(Stored records)
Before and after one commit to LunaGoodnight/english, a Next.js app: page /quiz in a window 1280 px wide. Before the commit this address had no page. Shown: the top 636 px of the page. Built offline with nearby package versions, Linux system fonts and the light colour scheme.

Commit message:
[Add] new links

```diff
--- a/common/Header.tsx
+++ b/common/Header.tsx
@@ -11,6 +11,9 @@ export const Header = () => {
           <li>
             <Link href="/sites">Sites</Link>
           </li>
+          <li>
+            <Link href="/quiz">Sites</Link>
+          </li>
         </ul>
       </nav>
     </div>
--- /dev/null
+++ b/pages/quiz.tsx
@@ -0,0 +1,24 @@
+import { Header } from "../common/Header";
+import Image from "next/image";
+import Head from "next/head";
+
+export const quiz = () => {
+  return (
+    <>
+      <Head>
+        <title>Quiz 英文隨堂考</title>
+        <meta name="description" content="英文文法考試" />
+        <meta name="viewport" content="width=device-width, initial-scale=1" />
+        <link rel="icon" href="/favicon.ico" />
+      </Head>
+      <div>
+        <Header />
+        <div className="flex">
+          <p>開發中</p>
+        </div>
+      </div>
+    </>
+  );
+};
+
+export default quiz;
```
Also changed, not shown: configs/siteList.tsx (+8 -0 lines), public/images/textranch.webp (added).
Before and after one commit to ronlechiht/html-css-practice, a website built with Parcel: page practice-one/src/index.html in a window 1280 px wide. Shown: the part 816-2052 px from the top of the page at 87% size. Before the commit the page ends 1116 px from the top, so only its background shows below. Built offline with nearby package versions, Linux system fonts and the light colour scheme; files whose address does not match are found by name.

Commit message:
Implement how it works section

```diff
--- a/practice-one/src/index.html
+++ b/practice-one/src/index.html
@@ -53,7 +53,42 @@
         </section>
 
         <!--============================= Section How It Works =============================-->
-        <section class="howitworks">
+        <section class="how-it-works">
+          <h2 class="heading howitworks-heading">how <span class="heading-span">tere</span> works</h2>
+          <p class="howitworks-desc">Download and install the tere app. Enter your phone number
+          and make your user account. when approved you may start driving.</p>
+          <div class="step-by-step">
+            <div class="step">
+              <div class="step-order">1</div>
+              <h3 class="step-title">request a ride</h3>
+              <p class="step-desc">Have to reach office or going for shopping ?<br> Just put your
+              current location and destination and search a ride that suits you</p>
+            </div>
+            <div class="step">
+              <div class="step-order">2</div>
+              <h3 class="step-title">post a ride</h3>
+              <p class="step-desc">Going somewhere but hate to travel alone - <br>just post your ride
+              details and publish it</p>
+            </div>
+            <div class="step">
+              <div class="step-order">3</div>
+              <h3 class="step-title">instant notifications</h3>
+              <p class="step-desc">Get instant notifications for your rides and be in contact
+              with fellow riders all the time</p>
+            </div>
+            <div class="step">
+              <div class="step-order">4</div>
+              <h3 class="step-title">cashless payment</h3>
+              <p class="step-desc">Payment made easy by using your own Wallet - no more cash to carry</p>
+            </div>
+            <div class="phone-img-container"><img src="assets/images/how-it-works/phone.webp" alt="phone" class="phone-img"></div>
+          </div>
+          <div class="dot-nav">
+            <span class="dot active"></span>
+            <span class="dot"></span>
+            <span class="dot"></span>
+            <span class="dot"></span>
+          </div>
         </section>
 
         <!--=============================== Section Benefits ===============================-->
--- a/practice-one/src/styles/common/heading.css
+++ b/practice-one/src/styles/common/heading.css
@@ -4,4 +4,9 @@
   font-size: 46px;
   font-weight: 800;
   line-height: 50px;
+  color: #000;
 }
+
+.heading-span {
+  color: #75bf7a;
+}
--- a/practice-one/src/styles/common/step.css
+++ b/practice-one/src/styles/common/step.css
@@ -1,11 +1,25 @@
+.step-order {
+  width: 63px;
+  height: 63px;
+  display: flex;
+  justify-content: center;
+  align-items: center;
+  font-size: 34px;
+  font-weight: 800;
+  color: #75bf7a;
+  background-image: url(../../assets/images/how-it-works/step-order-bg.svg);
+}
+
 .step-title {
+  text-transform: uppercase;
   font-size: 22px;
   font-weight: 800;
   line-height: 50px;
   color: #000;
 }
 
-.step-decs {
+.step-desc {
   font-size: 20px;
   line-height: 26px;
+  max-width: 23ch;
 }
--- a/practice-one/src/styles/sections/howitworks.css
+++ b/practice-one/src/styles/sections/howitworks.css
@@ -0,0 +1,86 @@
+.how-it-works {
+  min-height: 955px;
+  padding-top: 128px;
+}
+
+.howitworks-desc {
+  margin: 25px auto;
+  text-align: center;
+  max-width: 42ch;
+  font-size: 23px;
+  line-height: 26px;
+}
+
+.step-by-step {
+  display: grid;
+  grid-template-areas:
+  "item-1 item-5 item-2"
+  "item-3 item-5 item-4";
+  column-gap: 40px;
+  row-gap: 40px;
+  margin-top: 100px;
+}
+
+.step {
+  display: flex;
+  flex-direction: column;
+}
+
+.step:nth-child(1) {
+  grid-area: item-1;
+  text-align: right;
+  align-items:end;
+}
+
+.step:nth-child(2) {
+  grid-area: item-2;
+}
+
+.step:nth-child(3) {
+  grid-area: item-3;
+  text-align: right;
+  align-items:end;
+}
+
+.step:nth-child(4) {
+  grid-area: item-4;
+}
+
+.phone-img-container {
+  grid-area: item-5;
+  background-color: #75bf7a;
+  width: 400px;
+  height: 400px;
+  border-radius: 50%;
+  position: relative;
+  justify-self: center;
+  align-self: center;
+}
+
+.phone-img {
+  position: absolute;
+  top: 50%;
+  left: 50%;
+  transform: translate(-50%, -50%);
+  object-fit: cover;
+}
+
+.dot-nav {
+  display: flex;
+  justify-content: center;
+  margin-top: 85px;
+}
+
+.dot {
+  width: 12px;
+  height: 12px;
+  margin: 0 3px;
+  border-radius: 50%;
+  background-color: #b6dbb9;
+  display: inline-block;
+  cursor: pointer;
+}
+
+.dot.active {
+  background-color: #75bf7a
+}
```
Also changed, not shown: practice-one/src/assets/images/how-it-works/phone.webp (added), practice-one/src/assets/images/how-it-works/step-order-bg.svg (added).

WHAT IS REQUIRED = Output the records once more, exactly as they stand.

RESULT OF THE EXERCISE =
Before and after one commit to LunaGoodnight/english, a Next.js app: page /quiz in a window 1280 px wide. Before the commit this address had no page. Shown: the top 636 px of the page. Built offline with nearby package versions, Linux system fonts and the light colour scheme.

Commit message:
[Add] new links

```diff
--- a/common/Header.tsx
+++ b/common/Header.tsx
@@ -11,6 +11,9 @@ export const Header = () => {
           <li>
             <Link href="/sites">Sites</Link>
           </li>
+          <li>
+            <Link href="/quiz">Sites</Link>
+          </li>
         </ul>
       </nav>
     </div>
--- /dev/null
+++ b/pages/quiz.tsx
@@ -0,0 +1,24 @@
+import { Header } from "../common/Header";
+import Image from "next/image";
+import Head from "next/head";
+
+export const quiz = () => {
+  return (
+    <>
+      <Head>
+        <title>Quiz 英文隨堂考</title>
+        <meta name="description" content="英文文法考試" />
+        <meta name="viewport" content="width=device-width, initial-scale=1" />
+        <link rel="icon" href="/favicon.ico" />
+      </Head>
+      <div>
+        <Header />
+        <div className="flex">
+          <p>開發中</p>
+        </div>
+      </div>
+    </>
+  );
+};
+
+export default quiz;
```
Also changed, not shown: configs/siteList.tsx (+8 -0 lines), public/images/textranch.webp (added).
Before and after one commit to ronlechiht/html-css-practice, a website built with Parcel: page practice-one/src/index.html in a window 1280 px wide. Shown: the part 816-2052 px from the top of the page at 87% size. Before the commit the page ends 1116 px from the top, so only its background shows below. Built offline with nearby package versions, Linux system fonts and the light colour scheme; files whose address does not match are found by name.

Commit message:
Implement how it works section

```diff
--- a/practice-one/src/index.html
+++ b/practice-one/src/index.html
@@ -53,7 +53,42 @@
         </section>
 
         <!--============================= Section How It Works =============================-->
-        <section class="howitworks">
+        <section class="how-it-works">
+          <h2 class="heading howitworks-heading">how <span class="heading-span">tere</span> works</h2>
+          <p class="howitworks-desc">Download and install the tere app. Enter your phone number
+          and make your user account. when approved you may start driving.</p>
+          <div class="step-by-step">
+            <div class="step">
+              <div class="step-order">1</div>
+              <h3 class="step-title">request a ride</h3>
+              <p class="step-desc">Have to reach office or going for shopping ?<br> Just put your
+              current location and destination and search a ride that suits you</p>
+            </div>
+            <div class="step">
+              <div class="step-order">2</div>
+              <h3 class="step-title">post a ride</h3>
+              <p class="step-desc">Going somewhere but hate to travel alone - <br>just post your ride
+              details and publish it</p>
+            </div>
+            <div class="step">
+              <div class="step-order">3</div>
+              <h3 class="step-title">instant notifications</h3>
+              <p class="step-desc">Get instant notifications for your rides and be in contact
+              with fellow riders all the time</p>
+            </div>
+            <div class="step">
+              <div class="step-order">4</div>
+              <h3 class="step-title">cashless payment</h3>
+              <p class="step-desc">Payment made easy by using your own Wallet - no more cash to carry</p>
+            </div>
+            <div class="phone-img-container"><img src="assets/images/how-it-works/phone.webp" alt="phone" class="phone-img"></div>
+          </div>
+          <div class="dot-nav">
+            <span class="dot active"></span>
+            <span class="dot"></span>
+            <span class="dot"></span>
+            <span class="dot"></span>
+          </div>
         </section>
 
         <!--=============================== Section Benefits ===============================-->
--- a/practice-one/src/styles/common/heading.css
+++ b/practice-one/src/styles/common/heading.css
@@ -4,4 +4,9 @@
   font-size: 46px;
   font-weight: 800;
   line-height: 50px;
+  color: #000;
 }
+
+.heading-span {
+  color: #75bf7a;
+}
--- a/practice-one/src/styles/common/step.css
+++ b/practice-one/src/styles/common/step.css
@@ -1,11 +1,25 @@
+.step-order {
+  width: 63px;
+  height: 63px;
+  display: flex;
+  justify-content: center;
+  align-items: center;
+  font-size: 34px;
+  font-weight: 800;
+  color: #75bf7a;
+  background-image: url(../../assets/images/how-it-works/step-order-bg.svg);
+}
+
 .step-title {
+  text-transform: uppercase;
   font-size: 22px;
   font-weight: 800;
   line-height: 50px;
   color: #000;
 }
 
-.step-decs {
+.step-desc {
   font-size: 20px;
   line-height: 26px;
+  max-width: 23ch;
 }
--- a/practice-one/src/styles/sections/howitworks.css
+++ b/practice-one/src/styles/sections/howitworks.css
@@ -0,0 +1,86 @@
+.how-it-works {
+  min-height: 955px;
+  padding-top: 128px;
+}
+
+.howitworks-desc {
+  margin: 25px auto;
+  text-align: center;
+  max-width: 42ch;
+  font-size: 23px;
+  line-height: 26px;
+}
+
+.step-by-step {
+  display: grid;
+  grid-template-areas:
+  "item-1 item-5 item-2"
+  "item-3 item-5 item-4";
+  column-gap: 40px;
+  row-gap: 40px;
+  margin-top: 100px;
+}
+
+.step {
+  display: flex;
+  flex-direction: column;
+}
+
+.step:nth-child(1) {
+  grid-area: item-1;
+  text-align: right;
+  align-items:end;
+}
+
+.step:nth-child(2) {
+  grid-area: item-2;
+}
+
+.step:nth-child(3) {
+  grid-area: item-3;
+  text-align: right;
+  align-items:end;
+}
+
+.step:nth-child(4) {
+  grid-area: item-4;
+}
+
+.phone-img-container {
+  grid-area: item-5;
+  background-color: #75bf7a;
+  width: 400px;
+  height: 400px;
+  border-radius: 50%;
+  position: relative;
+  justify-self: center;
+  align-self: center;
+}
+
+.phone-img {
+  position: absolute;
+  top: 50%;
+  left: 50%;
+  transform: translate(-50%, -50%);
+  object-fit: cover;
+}
+
+.dot-nav {
+  display: flex;
+  justify-content: center;
+  margin-top: 85px;
+}
+
+.dot {
+  width: 12px;
+  height: 12px;
+  margin: 0 3px;
+  border-radius: 50%;
+  background-color: #b6dbb9;
+  display: inline-block;
+  cursor: pointer;
+}
+
+.dot.active {
+  background-color: #75bf7a
+}
```
Also changed, not shown: practice-one/src/assets/images/how-it-works/phone.webp (added), practice-one/src/assets/images/how-it-works/step-order-bg.svg (added).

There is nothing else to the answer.